-- Opening Marker --

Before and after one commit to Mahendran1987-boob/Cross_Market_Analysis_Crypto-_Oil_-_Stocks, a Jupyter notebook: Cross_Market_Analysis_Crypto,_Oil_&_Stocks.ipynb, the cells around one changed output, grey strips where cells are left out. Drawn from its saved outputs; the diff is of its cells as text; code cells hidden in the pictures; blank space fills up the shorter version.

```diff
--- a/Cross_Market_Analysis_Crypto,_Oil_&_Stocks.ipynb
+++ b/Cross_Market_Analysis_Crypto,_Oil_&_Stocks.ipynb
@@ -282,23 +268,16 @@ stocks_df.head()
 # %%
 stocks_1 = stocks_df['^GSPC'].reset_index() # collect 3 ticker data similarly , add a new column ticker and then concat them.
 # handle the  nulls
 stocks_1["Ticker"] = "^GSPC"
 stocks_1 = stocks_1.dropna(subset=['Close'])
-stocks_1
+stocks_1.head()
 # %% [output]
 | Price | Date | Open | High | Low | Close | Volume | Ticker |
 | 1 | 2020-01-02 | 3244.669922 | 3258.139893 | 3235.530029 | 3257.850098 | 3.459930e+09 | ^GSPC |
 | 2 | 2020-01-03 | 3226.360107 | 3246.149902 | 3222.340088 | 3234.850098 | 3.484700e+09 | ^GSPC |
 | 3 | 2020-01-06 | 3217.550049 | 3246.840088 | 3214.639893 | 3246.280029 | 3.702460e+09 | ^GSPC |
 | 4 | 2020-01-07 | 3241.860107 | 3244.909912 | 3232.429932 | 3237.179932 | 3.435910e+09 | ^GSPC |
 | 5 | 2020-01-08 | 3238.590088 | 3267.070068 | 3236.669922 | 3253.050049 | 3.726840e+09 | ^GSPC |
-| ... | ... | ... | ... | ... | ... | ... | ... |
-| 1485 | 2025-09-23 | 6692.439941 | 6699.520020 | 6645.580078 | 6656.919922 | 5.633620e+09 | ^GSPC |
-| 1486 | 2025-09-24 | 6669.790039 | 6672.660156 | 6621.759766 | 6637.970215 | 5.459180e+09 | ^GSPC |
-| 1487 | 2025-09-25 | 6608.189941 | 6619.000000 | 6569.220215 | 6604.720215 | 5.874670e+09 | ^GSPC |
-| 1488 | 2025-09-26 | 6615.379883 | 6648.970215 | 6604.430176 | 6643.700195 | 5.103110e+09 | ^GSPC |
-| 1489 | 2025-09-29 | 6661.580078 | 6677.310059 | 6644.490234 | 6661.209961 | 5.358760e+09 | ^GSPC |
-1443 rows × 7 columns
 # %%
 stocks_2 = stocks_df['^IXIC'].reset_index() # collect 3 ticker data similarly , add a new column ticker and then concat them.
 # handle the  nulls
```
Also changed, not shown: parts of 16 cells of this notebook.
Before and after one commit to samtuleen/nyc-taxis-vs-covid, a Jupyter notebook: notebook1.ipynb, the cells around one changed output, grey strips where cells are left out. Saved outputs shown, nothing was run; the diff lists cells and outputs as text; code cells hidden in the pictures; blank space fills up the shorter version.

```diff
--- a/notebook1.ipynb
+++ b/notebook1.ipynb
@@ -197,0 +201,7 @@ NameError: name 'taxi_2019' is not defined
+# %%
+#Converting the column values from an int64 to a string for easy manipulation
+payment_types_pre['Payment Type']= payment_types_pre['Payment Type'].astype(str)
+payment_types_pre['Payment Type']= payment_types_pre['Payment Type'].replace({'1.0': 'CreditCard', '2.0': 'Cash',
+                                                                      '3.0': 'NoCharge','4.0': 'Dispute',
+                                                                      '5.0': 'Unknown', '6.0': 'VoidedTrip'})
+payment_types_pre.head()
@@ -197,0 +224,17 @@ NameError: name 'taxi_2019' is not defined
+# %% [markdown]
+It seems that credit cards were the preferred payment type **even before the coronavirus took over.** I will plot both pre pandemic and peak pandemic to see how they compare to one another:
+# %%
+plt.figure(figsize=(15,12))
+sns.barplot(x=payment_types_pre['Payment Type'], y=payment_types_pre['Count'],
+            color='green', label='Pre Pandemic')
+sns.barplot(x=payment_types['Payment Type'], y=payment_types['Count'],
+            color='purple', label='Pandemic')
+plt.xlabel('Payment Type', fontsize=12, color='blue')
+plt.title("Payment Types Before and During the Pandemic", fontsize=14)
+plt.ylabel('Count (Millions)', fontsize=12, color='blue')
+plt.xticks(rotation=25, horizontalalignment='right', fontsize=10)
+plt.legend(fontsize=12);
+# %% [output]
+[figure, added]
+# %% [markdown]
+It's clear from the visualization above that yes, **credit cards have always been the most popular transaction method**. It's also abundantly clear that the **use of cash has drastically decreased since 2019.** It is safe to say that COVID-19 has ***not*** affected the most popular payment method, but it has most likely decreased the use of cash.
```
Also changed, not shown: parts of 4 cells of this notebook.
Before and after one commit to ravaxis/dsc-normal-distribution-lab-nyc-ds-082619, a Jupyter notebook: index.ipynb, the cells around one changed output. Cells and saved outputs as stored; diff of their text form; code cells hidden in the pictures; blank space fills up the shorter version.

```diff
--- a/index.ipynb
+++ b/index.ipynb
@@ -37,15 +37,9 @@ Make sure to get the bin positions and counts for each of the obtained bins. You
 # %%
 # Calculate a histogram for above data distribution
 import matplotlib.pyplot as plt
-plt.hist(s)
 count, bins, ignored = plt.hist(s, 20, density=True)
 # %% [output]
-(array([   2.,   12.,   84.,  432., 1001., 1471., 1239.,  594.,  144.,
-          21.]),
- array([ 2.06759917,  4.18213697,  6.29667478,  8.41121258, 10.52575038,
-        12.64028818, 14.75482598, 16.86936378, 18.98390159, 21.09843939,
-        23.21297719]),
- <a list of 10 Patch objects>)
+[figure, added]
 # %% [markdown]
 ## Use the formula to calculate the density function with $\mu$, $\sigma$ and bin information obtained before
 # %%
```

-- Closing Marker --

What is expected: Within the data above, find the lines that contain the word "color" and copy each of them.

Reply:
+            color='green', label='Pre Pandemic')
+            color='purple', label='Pandemic')
+plt.xlabel('Payment Type', fontsize=12, color='blue')
+plt.ylabel('Count (Millions)', fontsize=12, color='blue')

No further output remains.